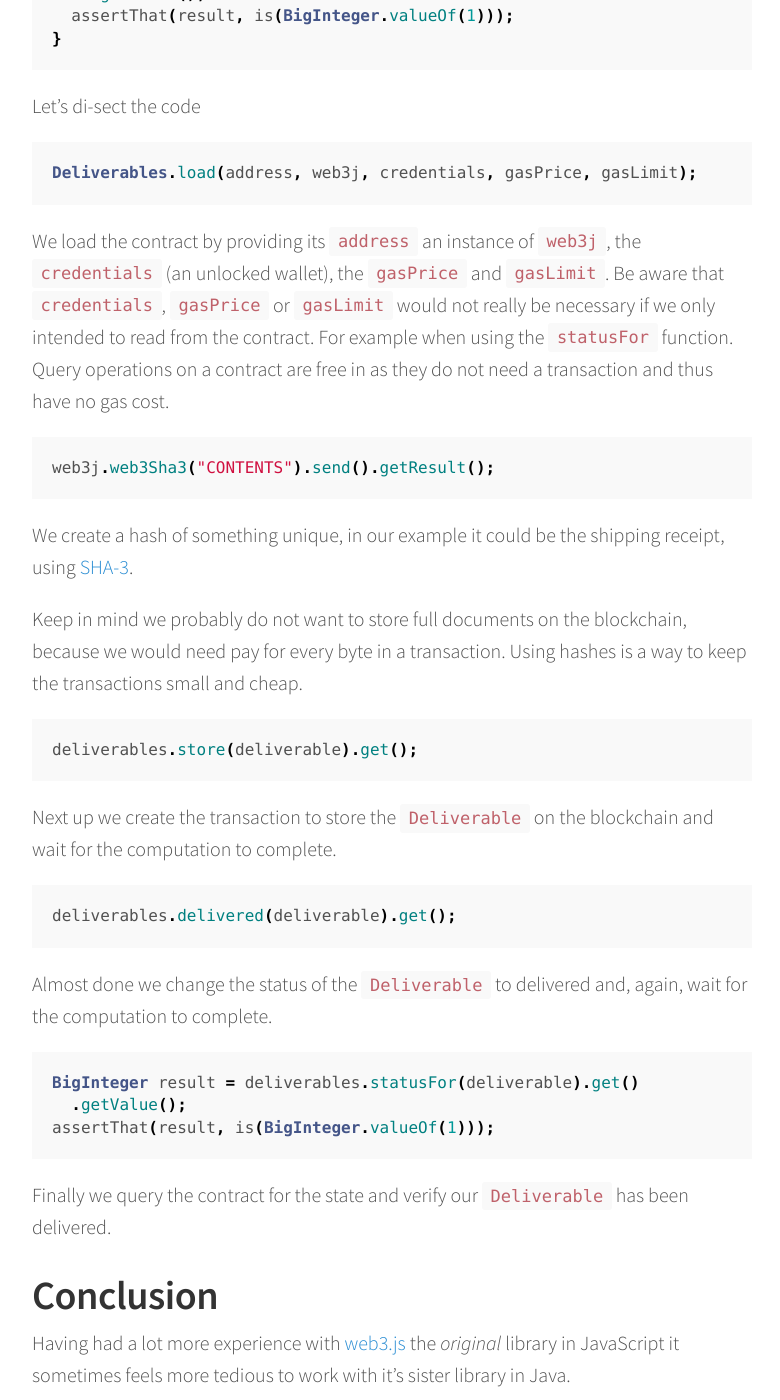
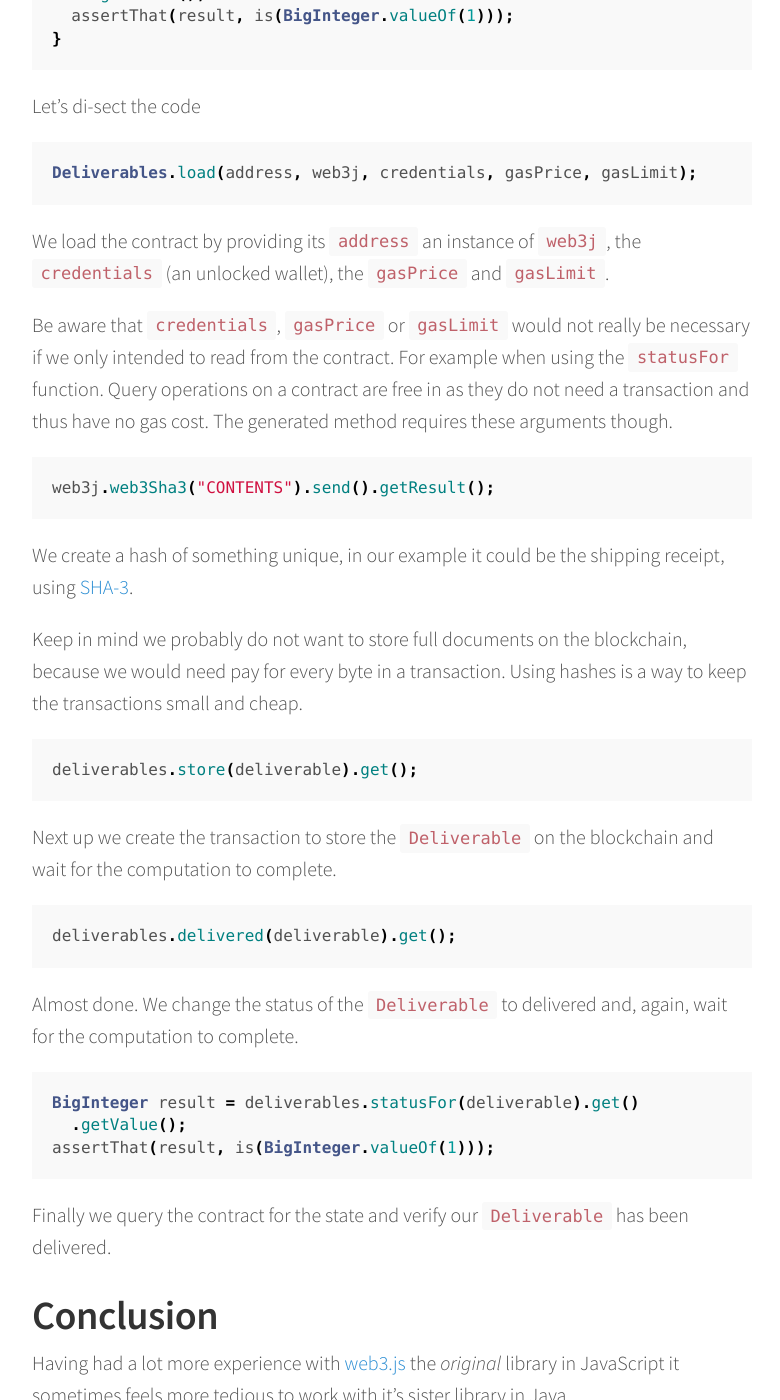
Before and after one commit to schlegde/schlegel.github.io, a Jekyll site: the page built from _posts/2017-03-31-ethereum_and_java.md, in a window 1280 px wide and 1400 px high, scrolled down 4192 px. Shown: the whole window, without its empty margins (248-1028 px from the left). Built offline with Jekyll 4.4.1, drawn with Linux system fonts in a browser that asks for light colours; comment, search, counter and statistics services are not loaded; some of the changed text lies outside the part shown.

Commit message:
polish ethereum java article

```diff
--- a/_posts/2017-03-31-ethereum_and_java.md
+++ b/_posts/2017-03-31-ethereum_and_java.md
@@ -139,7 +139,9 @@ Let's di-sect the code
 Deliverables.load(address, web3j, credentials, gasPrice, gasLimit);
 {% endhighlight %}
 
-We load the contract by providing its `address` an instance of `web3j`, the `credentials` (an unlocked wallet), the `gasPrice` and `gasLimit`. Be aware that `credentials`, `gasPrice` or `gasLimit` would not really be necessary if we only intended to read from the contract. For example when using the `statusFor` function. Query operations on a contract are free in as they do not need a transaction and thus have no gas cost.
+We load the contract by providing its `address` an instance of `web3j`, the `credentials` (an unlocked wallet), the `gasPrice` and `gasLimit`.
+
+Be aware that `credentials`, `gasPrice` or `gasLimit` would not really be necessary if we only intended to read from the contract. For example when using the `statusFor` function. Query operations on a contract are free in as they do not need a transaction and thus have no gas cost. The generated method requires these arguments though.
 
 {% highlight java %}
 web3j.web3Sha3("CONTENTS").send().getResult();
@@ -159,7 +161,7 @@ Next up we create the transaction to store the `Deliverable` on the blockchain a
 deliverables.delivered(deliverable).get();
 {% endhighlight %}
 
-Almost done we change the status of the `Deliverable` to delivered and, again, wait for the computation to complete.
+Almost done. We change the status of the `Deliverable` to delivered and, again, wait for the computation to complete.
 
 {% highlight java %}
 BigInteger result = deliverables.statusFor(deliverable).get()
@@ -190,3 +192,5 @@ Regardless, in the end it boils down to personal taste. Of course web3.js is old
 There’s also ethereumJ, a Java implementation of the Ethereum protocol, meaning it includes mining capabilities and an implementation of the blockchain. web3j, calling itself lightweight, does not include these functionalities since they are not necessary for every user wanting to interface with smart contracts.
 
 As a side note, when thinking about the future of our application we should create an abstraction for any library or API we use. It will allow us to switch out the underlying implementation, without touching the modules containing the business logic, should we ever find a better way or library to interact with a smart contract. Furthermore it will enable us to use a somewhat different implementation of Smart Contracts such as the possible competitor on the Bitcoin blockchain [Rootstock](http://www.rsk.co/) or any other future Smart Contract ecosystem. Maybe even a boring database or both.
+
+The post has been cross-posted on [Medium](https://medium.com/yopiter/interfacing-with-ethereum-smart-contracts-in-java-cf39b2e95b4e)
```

==

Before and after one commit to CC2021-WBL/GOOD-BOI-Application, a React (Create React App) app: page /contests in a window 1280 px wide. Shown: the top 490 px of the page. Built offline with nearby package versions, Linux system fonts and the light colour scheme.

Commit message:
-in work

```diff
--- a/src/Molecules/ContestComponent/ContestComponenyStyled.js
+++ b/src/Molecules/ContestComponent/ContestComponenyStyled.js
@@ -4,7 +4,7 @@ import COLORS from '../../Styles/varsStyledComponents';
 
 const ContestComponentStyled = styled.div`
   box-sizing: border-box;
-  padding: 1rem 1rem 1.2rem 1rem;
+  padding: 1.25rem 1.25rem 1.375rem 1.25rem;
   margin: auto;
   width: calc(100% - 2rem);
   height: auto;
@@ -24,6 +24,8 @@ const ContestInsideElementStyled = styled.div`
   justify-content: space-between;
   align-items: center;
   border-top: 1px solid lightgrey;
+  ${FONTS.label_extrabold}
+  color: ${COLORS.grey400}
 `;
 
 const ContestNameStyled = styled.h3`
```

* WORK TO BE COMPLETED *
Check each line of the material for the string "necessary", then state how many lines have it and nothing more.

* SOLUTION FOR THIS TASK *
3